Task brief: Apart from the pictures, the listing is to be returned exactly.

^^^^

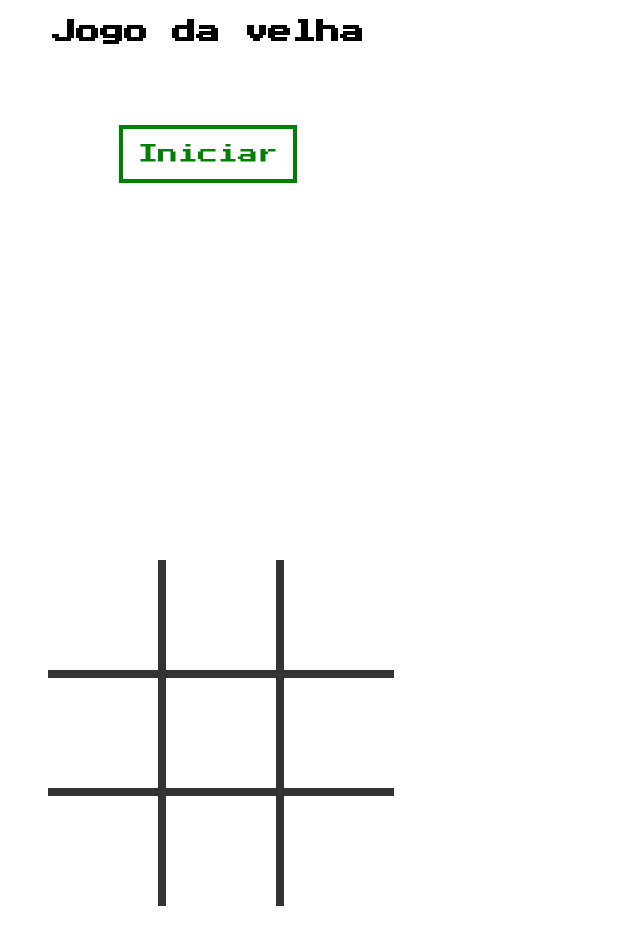
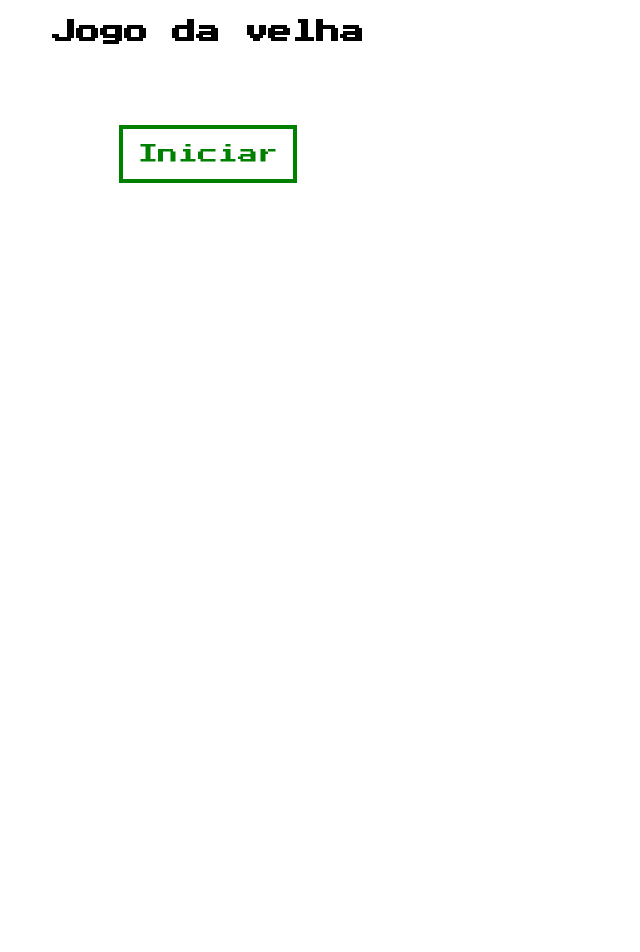
Before and after one commit to Myckol-Fontes/Angular_jogo-da-velha, an Angular app: page / in a window 1280 px wide. Shown: the top 952 px of the page, without its empty margins (0-640 px from the left). After the commit the page ends 800 px from the top, so only its background shows below. Built offline with nearby package versions, Linux system fonts and the light colour scheme.

Commit message:
Implementando comportamento da view para o que mostrar

```diff
--- a/src/app/jogo-da-velha/jogo-da-velha.component.html
+++ b/src/app/jogo-da-velha/jogo-da-velha.component.html
@@ -2,7 +2,7 @@
   <h2>Jogo da velha</h2>
 
   <!-- tela inicial -->
-  <div class="principal">
+  <div class="principal" *ngIf="showInicio">
     <a href="#"
        class="botao"
 >
@@ -11,7 +11,7 @@
   </div><!-- fim tela inicial -->
 
   <!-- tabuleiro -->
-  <div >
+  <div  *ngIf="showTabuleiro">
     <ul>
       <li class="kz-border-bottom kz-border-right"
 
@@ -43,7 +43,7 @@
   </div><!-- fim tabuleiro -->
 
   <!-- tela final -->
-  <div>
+  <div *ngIf="showFinal">
     <span>
     <p>Você venceu!!!</p>
     <p>Você perdeu...</p>
```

^^^^

Task output:
Before and after one commit to Myckol-Fontes/Angular_jogo-da-velha, an Angular app: page / in a window 1280 px wide. Shown: the top 952 px of the page, without its empty margins (0-640 px from the left). After the commit the page ends 800 px from the top, so only its background shows below. Built offline with nearby package versions, Linux system fonts and the light colour scheme.

Commit message:
Implementando comportamento da view para o que mostrar

```diff
--- a/src/app/jogo-da-velha/jogo-da-velha.component.html
+++ b/src/app/jogo-da-velha/jogo-da-velha.component.html
@@ -2,7 +2,7 @@
   <h2>Jogo da velha</h2>
 
   <!-- tela inicial -->
-  <div class="principal">
+  <div class="principal" *ngIf="showInicio">
     <a href="#"
        class="botao"
 >
@@ -11,7 +11,7 @@
   </div><!-- fim tela inicial -->
 
   <!-- tabuleiro -->
-  <div >
+  <div  *ngIf="showTabuleiro">
     <ul>
       <li class="kz-border-bottom kz-border-right"
 
@@ -43,7 +43,7 @@
   </div><!-- fim tabuleiro -->
 
   <!-- tela final -->
-  <div>
+  <div *ngIf="showFinal">
     <span>
     <p>Você venceu!!!</p>
     <p>Você perdeu...</p>
```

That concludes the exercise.